  • Philip Alston, who later served as Chair of the UN Committee on Economic, Social and Cultural Rights
  • Ligia Bolivar, who went on to co-found PROVEA, a leading human rights organization in Venezuela
  • Iren Khan, who from 2001 to 2009 was Secretary-General of Amnesty International
  • Bulelani Ngcuka, the first national Director of Public Prosecutions in the post-apartheid government in South Africa
  • Joe Oloka-Onyango, (pictured below) who later became a member of the UN Sub-Commission on the Promotion and Protection of Human Rights

In 1989 IHRIP shifted its focus from these entry-level internships to short-term professional development exchange opportunities for staff of human rights organizations. These exchanges fit well within IHRIP’s goal, which was redefined in the same year, as: to help strengthen the work of human rights organizations through facilitating the exchange of knowledge and experience among them, and between human rights groups and groups in other relevant fields. Over the course of the next 20 years, with the very generous, voluntary assistance of a large number of host organizations in countries around the world, IHRIP sponsored more than 400 exchange projects by staff of human rights groups in the global South as well as East and Central Europe and CIS countries.

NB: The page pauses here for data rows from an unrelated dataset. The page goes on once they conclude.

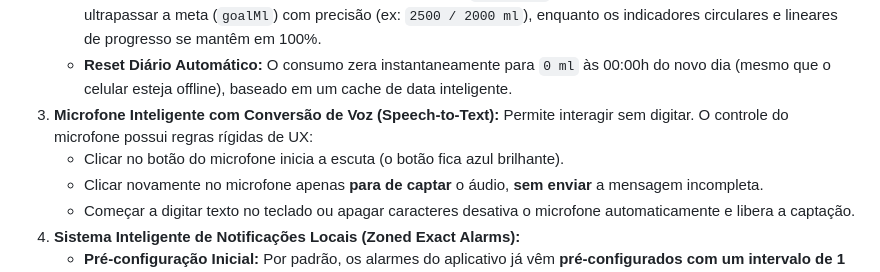
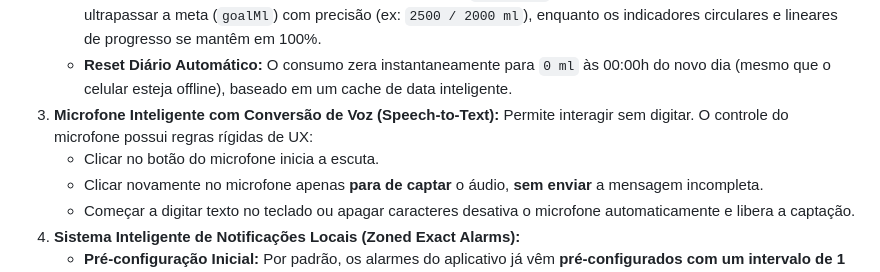
Before and after one commit to mateusartur27/fithub-agua, a Markdown page: documentacao_fithub_agua.md, the part around the change. Drawn GitHub-style.

Commit message:
docs: pequena correcao no texto do microfone na documentacao

```diff
--- a/documentacao_fithub_agua.md
+++ b/documentacao_fithub_agua.md
@@ -17,7 +17,7 @@ O **FitHub Água** é um assistente pessoal de hidratação premium baseado em *
    * **Contagem Livre Além da Meta:** O volume diário bebido (`currentMl`) acumula de forma contínua e pode ultrapassar a meta (`goalMl`) com precisão (ex: `2500 / 2000 ml`), enquanto os indicadores circulares e lineares de progresso se mantêm em 100%.
    * **Reset Diário Automático:** O consumo zera instantaneamente para `0 ml` às 00:00h do novo dia (mesmo que o celular esteja offline), baseado em um cache de data inteligente.
 3. **Microfone Inteligente com Conversão de Voz (Speech-to-Text):** Permite interagir sem digitar. O controle do microfone possui regras rígidas de UX:
-   * Clicar no botão do microfone inicia a escuta (o botão fica azul brilhante).
+   * Clicar no botão do microfone inicia a escuta.
    * Clicar novamente no microfone apenas **para de captar** o áudio, **sem enviar** a mensagem incompleta.
    * Começar a digitar texto no teclado ou apagar caracteres desativa o microfone automaticamente e libera a captação.
 4. **Sistema Inteligente de Notificações Locais (Zoned Exact Alarms):**
```
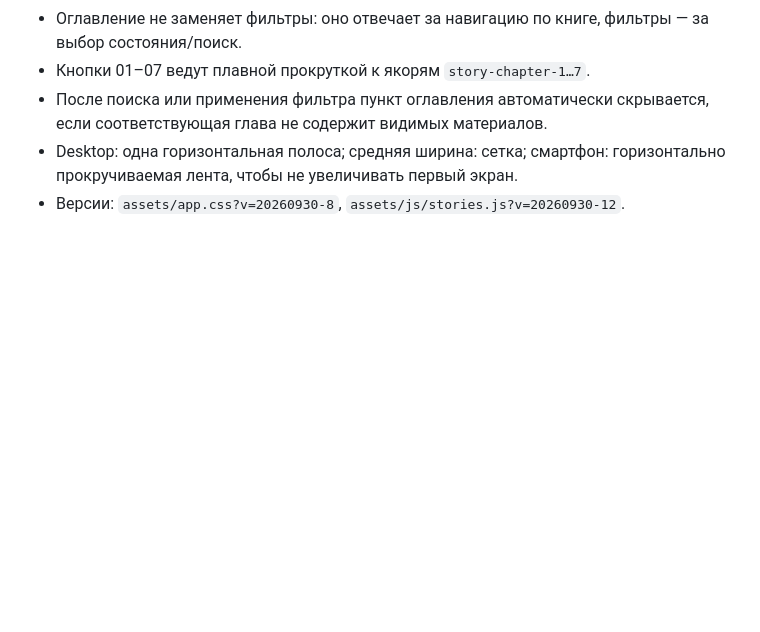
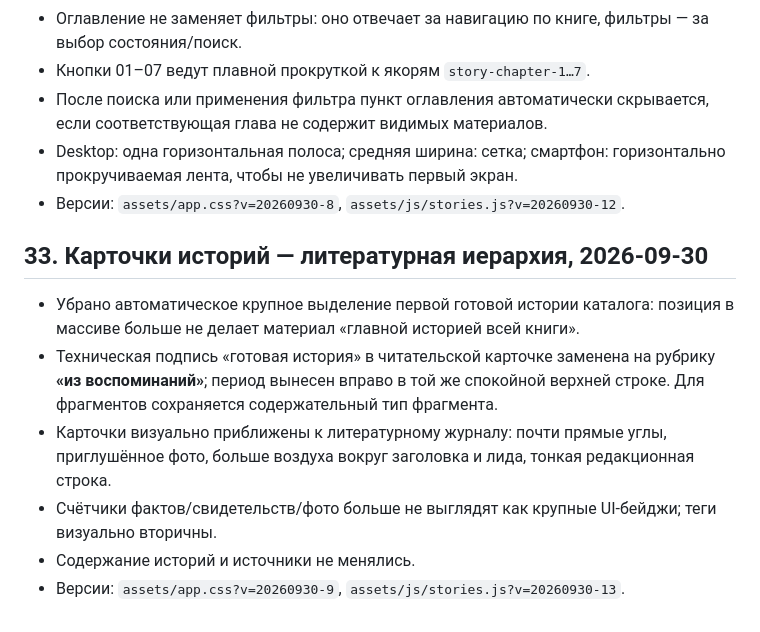
Before and after one commit to chronicles78/chronicles78-preview, a Markdown page: PROJECT_STATE.md, the part around the change. GitHub-like rendering; blank space fills up the shorter version.

Commit message:
Record literary story card redesign

```diff
--- a/PROJECT_STATE.md
+++ b/PROJECT_STATE.md
@@ -697,3 +697,13 @@ Google Drive содержит отдельную папку:
 - После поиска или применения фильтра пункт оглавления автоматически скрывается, если соответствующая глава не содержит видимых материалов.
 - Desktop: одна горизонтальная полоса; средняя ширина: сетка; смартфон: горизонтально прокручиваемая лента, чтобы не увеличивать первый экран.
 - Версии: `assets/app.css?v=20260930-8`, `assets/js/stories.js?v=20260930-12`.
+
+
+## 33. Карточки историй — литературная иерархия, 2026-09-30
+
+- Убрано автоматическое крупное выделение первой готовой истории каталога: позиция в массиве больше не делает материал «главной историей всей книги».
+- Техническая подпись «готовая история» в читательской карточке заменена на рубрику **«из воспоминаний»**; период вынесен вправо в той же спокойной верхней строке. Для фрагментов сохраняется содержательный тип фрагмента.
+- Карточки визуально приближены к литературному журналу: почти прямые углы, приглушённое фото, больше воздуха вокруг заголовка и лида, тонкая редакционная строка.
+- Счётчики фактов/свидетельств/фото больше не выглядят как крупные UI-бейджи; теги визуально вторичны.
+- Содержание историй и источники не менялись.
+- Версии: `assets/app.css?v=20260930-9`, `assets/js/stories.js?v=20260930-13`.
```
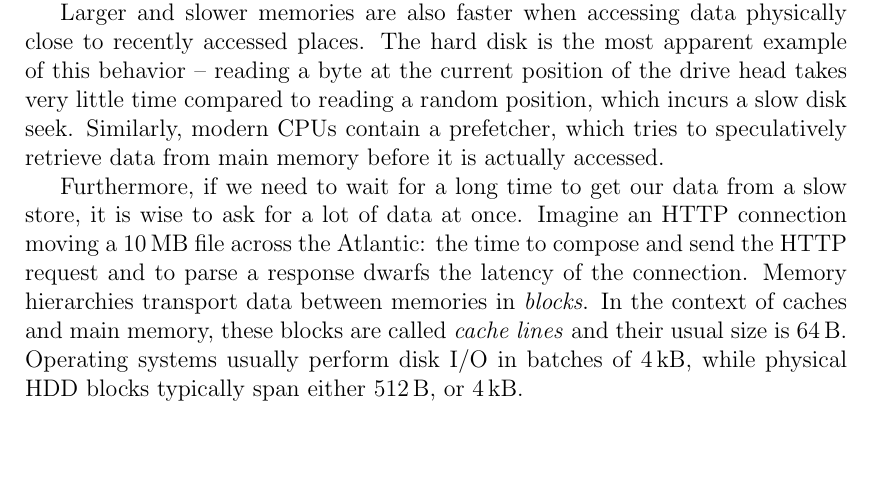
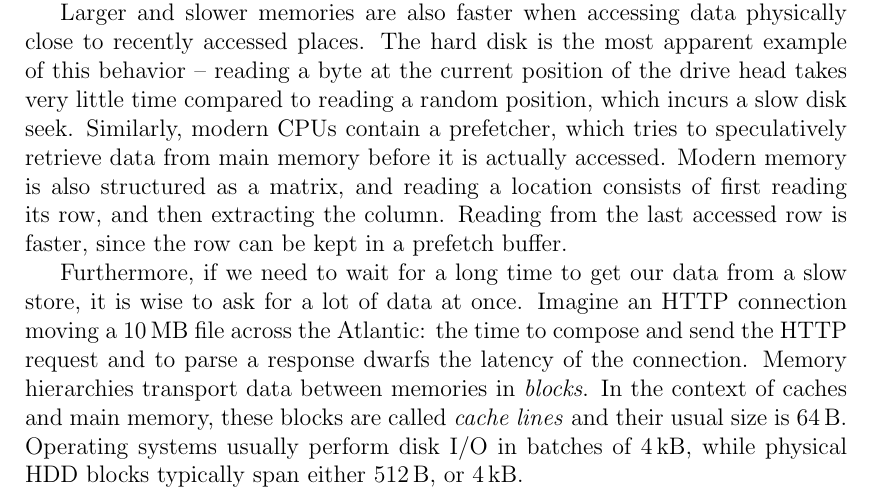
Before and after one commit to agentydragon/thesis, a LaTeX thesis (text/thesis.tex, which reads text/models.tex): part of page 10 of 69, cut so that both start at the same text, the shorter picture padded with empty space. Compiled offline with pdfLaTeX.

Commit message:
Mention memory prefetch

```diff
--- a/text/models.tex
+++ b/text/models.tex
@@ -81,6 +81,9 @@ head takes very little time compared to reading a~random position, which incurs
 a slow disk seek. % TODO: times
 Similarly, modern CPUs contain a~prefetcher, which tries to speculatively
 retrieve data from main memory before it is actually accessed.
+Modern memory is also structured as a matrix, and reading a location consists
+of first reading its row, and then extracting the column. Reading from the last
+accessed row is faster, since the row can be kept in a~prefetch buffer.
 
 Furthermore, if we need to wait for a~long time to get our data from a~slow
 store, it is wise to ask for a~lot of data at once. Imagine an HTTP connection
```
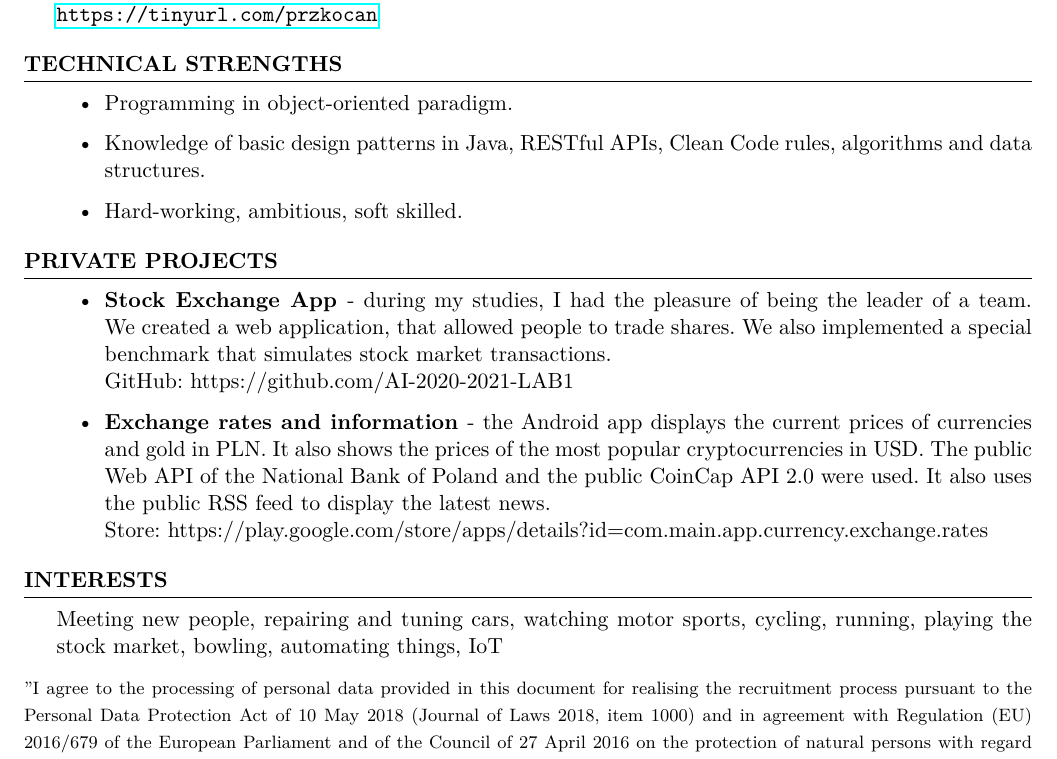
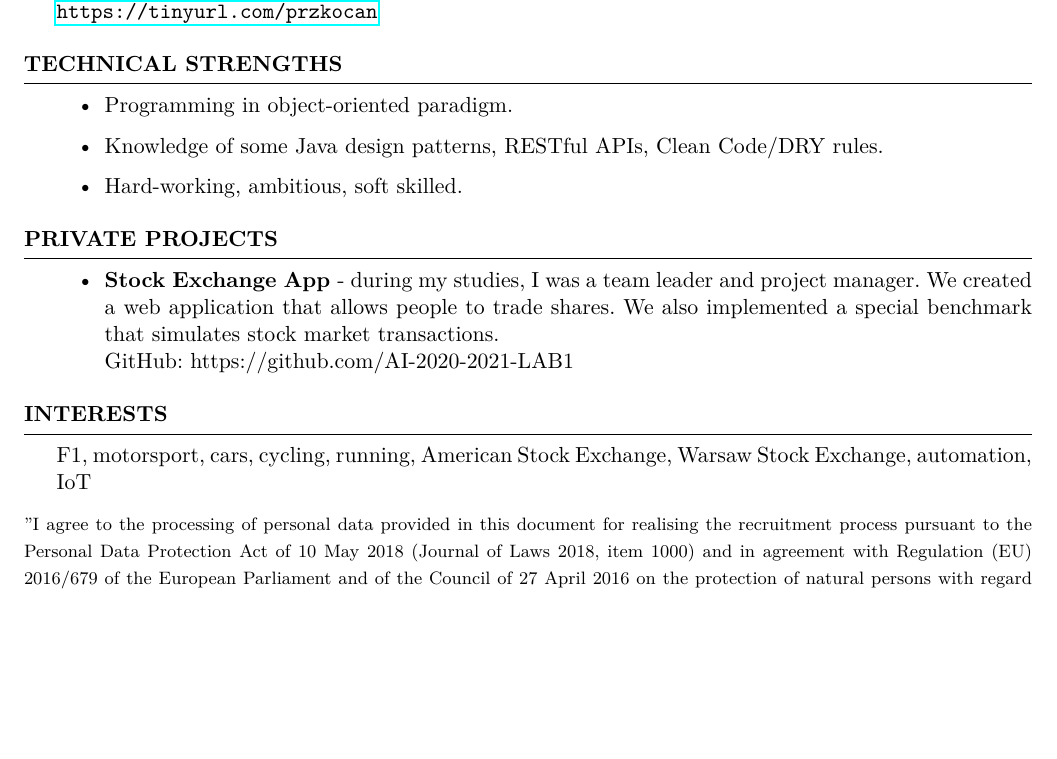
Before and after one commit to pawelkocan/cv, a LaTeX CV (main.tex): part of page 2 of 2, cut so that both start at the same text, the shorter picture padded with empty space. Compiled offline with pdfLaTeX.

Commit message:
Update of CV

```diff
--- a/main.tex
+++ b/main.tex
@@ -121,7 +121,7 @@
 
     \begin{itemize}
         \item Programming in object-oriented paradigm.
-        \item Knowledge of basic design patterns in Java, RESTful APIs, Clean Code rules, algorithms and data structures.
+        \item Knowledge of some Java design patterns, RESTful APIs, Clean Code/DRY rules.
         \item Hard-working, ambitious, soft skilled.
     \end{itemize}
 
@@ -130,21 +130,16 @@
 \begin{rSection}{Private Projects}
 
     \begin{itemize}
-        \item \bf Stock Exchange App \normalfont - during my studies, I had the pleasure of being the leader of a team.
-              We created a web application, that allowed people to trade shares. We also implemented a special benchmark that simulates stock market transactions.\\
+        \item \bf Stock Exchange App \normalfont - during my studies, I was a team leader and project manager.
+              We created a web application that allows people to trade shares. We also implemented a special benchmark that simulates stock market transactions.\\
               GitHub: https://github.com/AI-2020-2021-LAB1
-        \item \bf Exchange rates and information \normalfont - the Android app displays the current prices of currencies and gold in PLN.
-              It also shows the prices of the most popular cryptocurrencies in USD.
-              The public Web API of the National Bank of Poland and the public CoinCap API 2.0 were used.
-              It also uses the public RSS feed to display the latest news.\\
-              Store: https://play.google.com/store/apps/details?id=com.main.app.currency.exchange.rates
     \end{itemize}
 
 \end{rSection}
 
 \begin{rSection}{Interests}
 
-    {Meeting new people, repairing and tuning cars, watching motor sports, cycling, running, playing the stock market, bowling, automating things, IoT}
+    {F1, motorsport, cars, cycling, running, American Stock Exchange, Warsaw Stock Exchange, automation, IoT}
 
 \end{rSection}
 
```
Also changed, not shown: main.pdf, 3 other files.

In addition to these people-to-people exchanges, IHRIP facilitates and supports other forms of learning between and among groups. Since 1994 the Program has pursued a specific focus on economic, social and cultural rights, collaborating with a large number of organizations to produce a range of resources to enable activists to better pursue ESC rights work. In collaboration with partner organizations, IHRIP also sponsored learning programs on ESC rights work. In the last several years IHRIP has devoted increasing attention to budget analysis as a tool for human rights work, producing resources and sponsoring learning programs, along with its partner organizations, on human rights budget work. As of 2009 IHRIP-sponsored exchange projects will focus exclusively on this work.